The legislation includes a permanent extension of the Black Lung Excise Tax that will support funding of the Black Lung Disability Trust Fund, which provides health insurance and a living stipend for miners with black lung and their families. Former and current coal miners in eastern and western Kentucky who develop black lung are among those who will benefit from the protection of these much-needed benefits.
Funds climate and health care investments by closing tax loopholes for profitable corporations, and making those at the top pay what they owe
These important investments in climate and health, which will benefit all Kentuckians directly or indirectly, are funded by Medicare prescription drug savings and by provisions in the legislation that close tax loopholes and enforce the tax code.
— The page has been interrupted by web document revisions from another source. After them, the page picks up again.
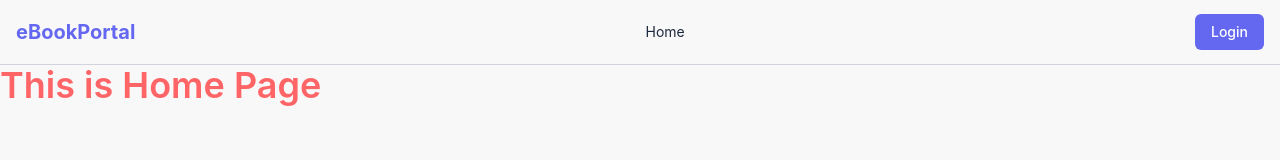
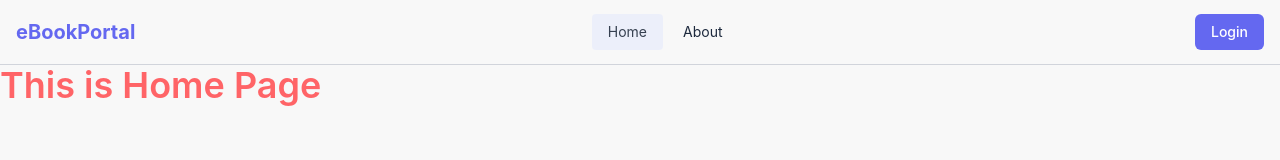
Before and after one commit to adnan-akhlas/ebook-portal-ui, a Next.js app: page / in a window 1280 px wide. Shown: the top 160 px of the page. Built offline with nearby package versions, Linux system fonts and the light colour scheme.

Commit message:
feat(ui): implement active navlinks

```diff
--- a/src/components/Navbar.tsx
+++ b/src/components/Navbar.tsx
@@ -1,8 +1,5 @@
 "use client";
 
-import Link from "next/link";
-import { useState } from "react";
-import { Menu, X } from "lucide-react";
 import { Button } from "@/components/ui/button";
 import {
   NavigationMenu,
@@ -10,9 +7,15 @@ import {
   NavigationMenuLink,
   NavigationMenuList,
 } from "@/components/ui/navigation-menu";
+import { navlinks } from "@/constants/navlinks";
+import { Menu, X } from "lucide-react";
+import Link from "next/link";
+import { usePathname } from "next/navigation";
+import { useState } from "react";
 
 export default function Navbar() {
   const [isOpen, setIsOpen] = useState(false);
+  const pathname = usePathname();
 
   return (
     <nav className="w-full border-b bg-background">
@@ -26,13 +29,18 @@ export default function Navbar() {
         <div className="hidden md:flex">
           <NavigationMenu>
             <NavigationMenuList>
-              <NavigationMenuItem>
-                <NavigationMenuLink asChild>
-                  <Link href="/" className="px-4 py-2">
-                    Home
-                  </Link>
-                </NavigationMenuLink>
-              </NavigationMenuItem>
+              {navlinks.map((link) => (
+                <NavigationMenuItem key={link.label}>
+                  <NavigationMenuLink
+                    data-active={link.href === pathname}
+                    asChild
+                  >
+                    <Link className="px-4 py-2" href={link.href}>
+                      {link.label}
+                    </Link>
+                  </NavigationMenuLink>
+                </NavigationMenuItem>
+              ))}
             </NavigationMenuList>
           </NavigationMenu>
         </div>
@@ -58,11 +66,19 @@ export default function Navbar() {
       <div
         className={`md:hidden border-t bg-sidebar-primary-foreground px-4 py-4 space-y-3 transition-all duration-300 absolute w-full ${isOpen ? "top-16" : "-top-50"}`}
       >
-        <Button asChild>
-          <Link href="/" className="block">
-            Home
-          </Link>
-        </Button>
+        <div className="flex flex-col gap-2 w-fit">
+          {navlinks.map((link) => (
+            <Button
+              key={link.label}
+              variant={link.href === pathname ? "default" : "outline"}
+              asChild
+            >
+              <Link href={link.href} className="block">
+                {link.label}
+              </Link>
+            </Button>
+          ))}
+        </div>
         <Button className="w-full">Login</Button>
       </div>
     </nav>
--- /dev/null
+++ b/src/constants/navlinks.ts
@@ -0,0 +1,12 @@
+import { INavlinks } from "@/types/navlinks";
+
+export const navlinks: INavlinks[] = [
+  {
+    label: "Home",
+    href: "/",
+  },
+  {
+    label: "About",
+    href: "/about",
+  },
+];
--- /dev/null
+++ b/src/types/navlinks.ts
@@ -0,0 +1,4 @@
+export interface INavlinks {
+  label: string;
+  href: string;
+}
```
Also changed, not shown: src/components/ui/navigation-menu.tsx (+24 -24 lines).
The legislation requires that corporations with average profits exceeding $1 billion pay at least 15% of their profits in taxes. Currently around 200 large, profitable corporations pay less than that amount including 55 corporations that paid no federal income taxes in 2020 despite the corporate tax rate being 21%. The bill includes an exemption for “depreciation breaks,” through which corporations can use accelerated depreciation to deduct the costs of investments in equipment more quickly than it wears out. There is also a carve-out that shields businesses that rely on capital investment from private equity groups from the 15% corporate minimum tax.
In addition, the bill includes a 1% excise tax on stock buybacks that will prevent corporations from shifting profits to wealthy investors tax-free as they do now. The bill also provides more adequate funding for the Internal Revenue Service (IRS) that enables the agency to narrow the gap between taxes legally owed and taxes paid; nearly $600 billion of legally owed taxes go unpaid each year. Unpaid taxes are disproportionately owed by the top 1%, and with audits on millionaires having fallen 71% between 2010 and 2019, tax-dodging has become even easier in recent years. Very few Kentuckians fall into that category, and the tax compliance rate for working- and middle-class people is very high. In addition, the legislation specifically states that the provision isn’t intended to increase taxes for those with income below $400,000.
According to a letter signed by 126 leading economists, the tax provisions and other measures in the bill will also put “downward pressure on inflation” overall along with cutting health care costs specifically and protecting against future shocks in the price of energy. Five former treasury secretaries also support the legislation, which now goes to the President’s desk for his signature.
Updated Aug. 16, 2022